Wednesday, October 31, 2018

Creating PCBs

I have been working lately on perfecting a formula for preparing PCBs. If you're like me and like your designs tried out faster than a few days read on.


I am assuming you either are using the applications and materials that I used or you are happy to realize the same functions in the application you are using. I will be using Linux, KiCAD, a PDF viewer for printing and chemicals available in Poland, where I live.

Preparing the printout

The following assumes you can use KiCAD. KiCAD's printing functionality is basically broken. The quality of printouts is so low you can't do anything with it. The following mitigates that by using Plot.

When creating designs that contain through-hole components make sure to check the size of pads. By default they are tiny-tiny small and can easily break when heat is applied. To change the parameters of a pad right-click on, select Properties and set the Hole shape to Oval, Size X and Size Y to at least 2. With that there is probably enough space to solder.

  1. Create your design
  2. Select File / Plot
  3. Set Plot format to PDF
  4. Select the copper layers
  5. Select Mirrored plot and Negative plot
  6. Set Drill marks to Actual size
  7. Click Plot
  8. Open the created PDF and print it on a Canson calcque
  9. Use Density Toner to even the traces on the layout. Density Toner is basically rectified gasoline which melts the toner making it evenly black in all spots. This prevents the printout to leak UV rays through

Depending on your printer (I use OKI C332 laser printer) it is important to set the printout density to maximum. That black toner is all that will block the UV rays from the light-sensitive material!

Preparint the PCB

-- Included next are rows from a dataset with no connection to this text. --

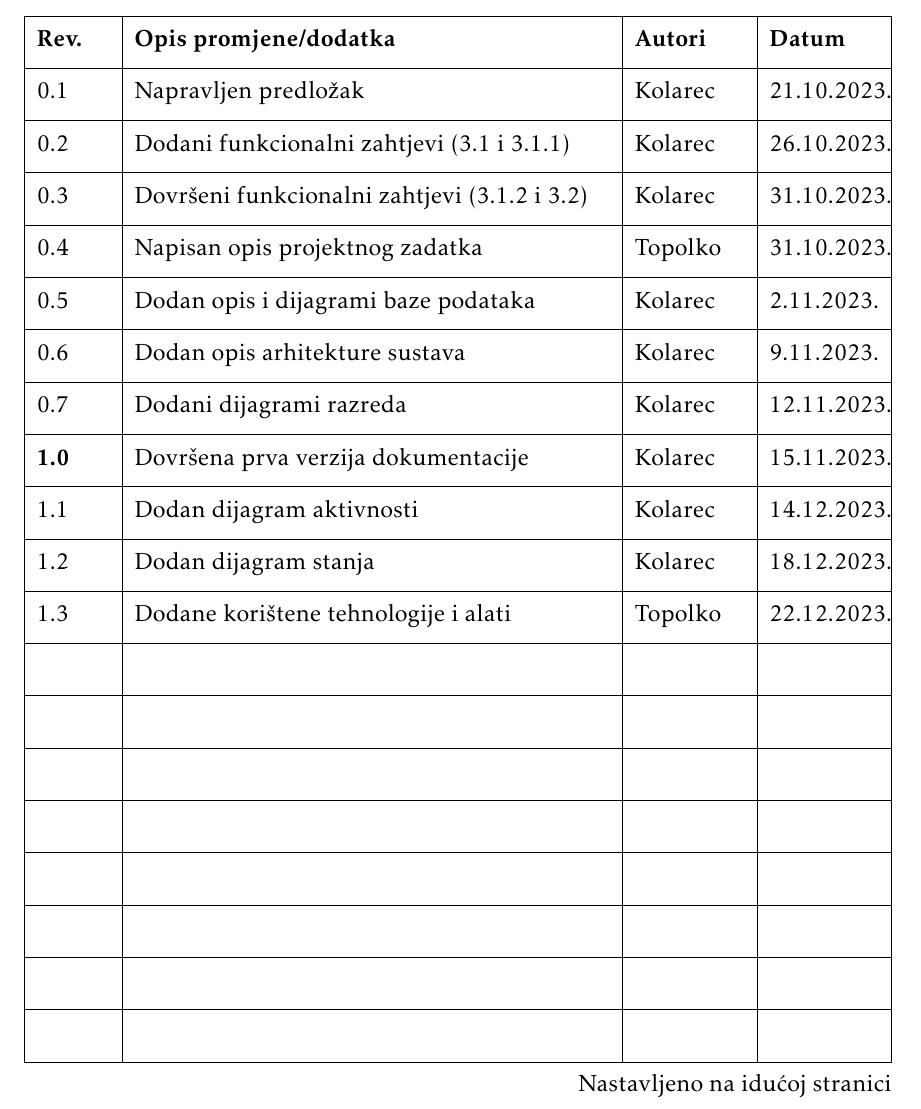
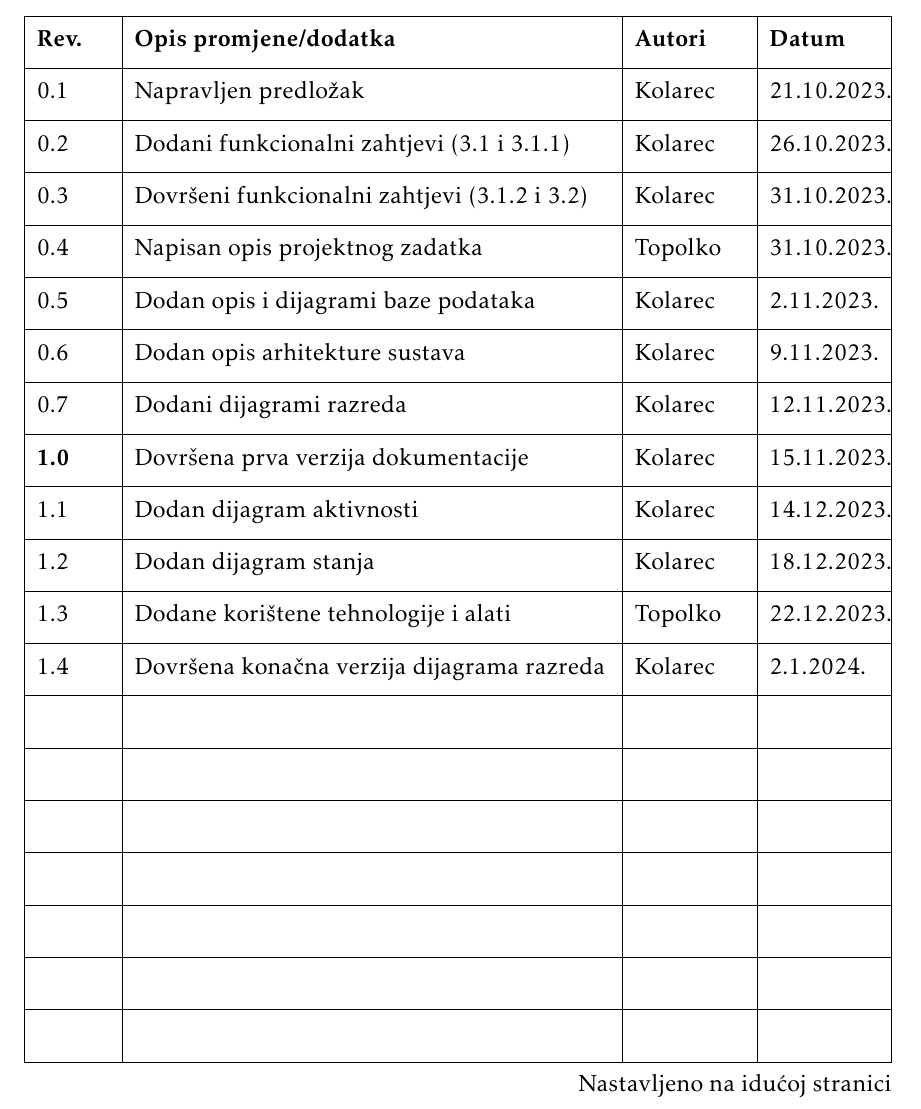
Before and after one commit to TopolkoLucija/Eventovci, a LaTeX document (Dokumentacija/PROGI_ProjektnaDokumentacija.tex, which reads Dokumentacija/Dnevnik_promjena_dokumentacije.tex): part of page 4 of 59, cut so that both start at the same text. Compiled offline with pdfLaTeX.

Commit message:
Dodan zapis u dnevnik promjena dokumentacije

```diff
--- a/Dokumentacija/Dnevnik_promjena_dokumentacije.tex
+++ b/Dokumentacija/Dnevnik_promjena_dokumentacije.tex
@@ -20,7 +20,8 @@
 			 1.1 & Dodan dijagram aktivnosti & Kolarec & 14.12.2023.\\[3pt] \hline
 			 1.2 & Dodan dijagram stanja & Kolarec & 18.12.2023. \\[3pt] \hline
 			 1.3 & Dodane korištene tehnologije i alati & Topolko & 22.12.2023. \\[3pt] \hline
-			 & &  & \\[3pt] \hline
+			 1.4 & Dovršena konačna verzija dijagrama razreda
+			  & Kolarec &  2.1.2024.\\[3pt] \hline
 			 & &  & \\[3pt] \hline
 			 & &  & \\[3pt] \hline
 			 & &  & \\[3pt] \hline
```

  1. Cut out a piece of laminat to the size of your project. You don't need any excess - that's a waste I don't like
  2. Cut out the printed layout to the size of your PCB. Again, I do that precisely which then makes aligning things easy
  3. Cut out a piece of light-sensitive foil with additional 5-10mm. That excess is needed for the board to be exactly covered form side to side
  4. Clean the PCB. I mean like really, really well. I use a special sanding block for cleaning PCBs that I bought ages ago but a very fine sanding paper will do just fine. Don't overdo it - you don't want the copper layer to get too thin!
  5. Wipe the board with a clean tissue so that any dust is removed from the surface
  6. Peal the cover off of the foil on the inner-side. I do that with a piece of tape - works every time with absolutely no hassle
  7. Place the foil on the PCB - the side that had the outer foil removed
  8. Make sure there are no air bubbles or dust bubbles between the foil and PCB
  9. Put the PCB between a folded sheet of paper (PCB towards the fold!) to form a sandwitch
  10. Run the sandwitch through laminator at least 3 times. Make sure the laminator is properly heated!
  11. Remove paper from sandwitch leaving only PCB. Beware not to peal of the foil from PCB
  12. Put the printed layout toner-down on the PCB
  13. Spray the PCB with layout on it with Transparent and remove all air bubbles
  14. Cover the PCB with a plexi and make sure there are no air bubbles. If there are then you either have to litle Transparent or the field is not even.
  15. Place a 32W energy saving bulb 22cm from the PCB.
  16. Turn on the light source for 12-13 minutes
  17. Remove the PCB and put it in a dark place for 10 minutes (necessary for the chemical process to finish)
  18. Remove the outer protective foil - watch out not to break the layout!
  19. Use foil developer for 2 minutes. While developing use a soft brush to remove the disolved foil. Do NOT exceed 2 minutes!
  20. Wash the PCB under warm running water and using hands delicately remove any remaining pieces of foil.
  21. Put the PCB under light for 5 minutes. That way if there are any parts of the foil lefy they will turn blue and you'll know you have to start again
  22. Put the PCB in a dark place for 5 minutes for the chemical process of hardening the foil to settle
  23. Use B327 to remove non-covered parts of the copper; Don't keep it too long.
  24. Once all the parts are disolved put the PCB under running water and wash excessively
  25. Pour acetone on the board using surface tension to flow the liquid from one side to another. Do that until the foil peels of from the traces
  26. Wash under running water

That's it! With luck the PCB can have extremely small traces (requires good printer which the C332 is not) and very delicate handling especially when washing out the unexposed foil. I stick to 0,25mm traces and above but even that can sometimes go wrong. 0,5mm traces are guaranteed to be 100% successful.

Important remarks

Don't rush things! With the exception of exposing the foil for too long and developing the foil for too long take your time! Rushing things is the worst you can do. This process requires you to be gentle with the board, precise and methodical. Rushing things will only get you to broken traces.

That is it! Happy etching!